___ RECORD EXCERPTS

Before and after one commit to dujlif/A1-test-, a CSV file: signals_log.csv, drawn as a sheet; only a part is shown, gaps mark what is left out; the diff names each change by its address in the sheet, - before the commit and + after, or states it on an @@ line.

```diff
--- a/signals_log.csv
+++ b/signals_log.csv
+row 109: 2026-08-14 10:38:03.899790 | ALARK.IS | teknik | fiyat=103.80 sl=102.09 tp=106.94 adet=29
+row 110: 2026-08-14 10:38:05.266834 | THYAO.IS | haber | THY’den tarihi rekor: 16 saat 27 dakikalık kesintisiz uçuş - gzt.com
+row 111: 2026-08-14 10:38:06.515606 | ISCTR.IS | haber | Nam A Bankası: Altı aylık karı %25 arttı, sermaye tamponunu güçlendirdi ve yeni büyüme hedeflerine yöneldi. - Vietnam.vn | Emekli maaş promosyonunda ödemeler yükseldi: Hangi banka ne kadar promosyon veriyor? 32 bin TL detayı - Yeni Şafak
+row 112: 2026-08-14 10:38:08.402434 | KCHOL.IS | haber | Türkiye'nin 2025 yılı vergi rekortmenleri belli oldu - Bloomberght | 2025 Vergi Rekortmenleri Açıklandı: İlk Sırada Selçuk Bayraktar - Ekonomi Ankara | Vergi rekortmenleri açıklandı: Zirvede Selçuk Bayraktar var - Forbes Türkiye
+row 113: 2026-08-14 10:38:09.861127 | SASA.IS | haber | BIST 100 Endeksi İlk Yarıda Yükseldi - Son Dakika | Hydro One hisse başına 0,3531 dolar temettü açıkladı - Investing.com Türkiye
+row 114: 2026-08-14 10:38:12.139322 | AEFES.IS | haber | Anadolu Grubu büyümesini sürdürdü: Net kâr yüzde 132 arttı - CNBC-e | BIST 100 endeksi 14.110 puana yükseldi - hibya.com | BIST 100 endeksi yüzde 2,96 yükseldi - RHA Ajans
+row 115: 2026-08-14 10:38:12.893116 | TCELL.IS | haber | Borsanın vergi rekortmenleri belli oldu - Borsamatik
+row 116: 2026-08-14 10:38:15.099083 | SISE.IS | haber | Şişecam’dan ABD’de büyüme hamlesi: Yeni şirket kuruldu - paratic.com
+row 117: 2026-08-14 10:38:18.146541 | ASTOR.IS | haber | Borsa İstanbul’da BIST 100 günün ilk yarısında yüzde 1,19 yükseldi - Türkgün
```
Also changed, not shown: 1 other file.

______

EXERCISE DIRECTIONS – Every single entry above has to be copied exactly.

EXERCISE SOLUTION –
Before and after one commit to dujlif/A1-test-, a CSV file: signals_log.csv, drawn as a sheet; only a part is shown, gaps mark what is left out; the diff names each change by its address in the sheet, - before the commit and + after, or states it on an @@ line.

```diff
--- a/signals_log.csv
+++ b/signals_log.csv
+row 109: 2026-08-14 10:38:03.899790 | ALARK.IS | teknik | fiyat=103.80 sl=102.09 tp=106.94 adet=29
+row 110: 2026-08-14 10:38:05.266834 | THYAO.IS | haber | THY’den tarihi rekor: 16 saat 27 dakikalık kesintisiz uçuş - gzt.com
+row 111: 2026-08-14 10:38:06.515606 | ISCTR.IS | haber | Nam A Bankası: Altı aylık karı %25 arttı, sermaye tamponunu güçlendirdi ve yeni büyüme hedeflerine yöneldi. - Vietnam.vn | Emekli maaş promosyonunda ödemeler yükseldi: Hangi banka ne kadar promosyon veriyor? 32 bin TL detayı - Yeni Şafak
+row 112: 2026-08-14 10:38:08.402434 | KCHOL.IS | haber | Türkiye'nin 2025 yılı vergi rekortmenleri belli oldu - Bloomberght | 2025 Vergi Rekortmenleri Açıklandı: İlk Sırada Selçuk Bayraktar - Ekonomi Ankara | Vergi rekortmenleri açıklandı: Zirvede Selçuk Bayraktar var - Forbes Türkiye
+row 113: 2026-08-14 10:38:09.861127 | SASA.IS | haber | BIST 100 Endeksi İlk Yarıda Yükseldi - Son Dakika | Hydro One hisse başına 0,3531 dolar temettü açıkladı - Investing.com Türkiye
+row 114: 2026-08-14 10:38:12.139322 | AEFES.IS | haber | Anadolu Grubu büyümesini sürdürdü: Net kâr yüzde 132 arttı - CNBC-e | BIST 100 endeksi 14.110 puana yükseldi - hibya.com | BIST 100 endeksi yüzde 2,96 yükseldi - RHA Ajans
+row 115: 2026-08-14 10:38:12.893116 | TCELL.IS | haber | Borsanın vergi rekortmenleri belli oldu - Borsamatik
+row 116: 2026-08-14 10:38:15.099083 | SISE.IS | haber | Şişecam’dan ABD’de büyüme hamlesi: Yeni şirket kuruldu - paratic.com
+row 117: 2026-08-14 10:38:18.146541 | ASTOR.IS | haber | Borsa İstanbul’da BIST 100 günün ilk yarısında yüzde 1,19 yükseldi - Türkgün
```
Also changed, not shown: 1 other file.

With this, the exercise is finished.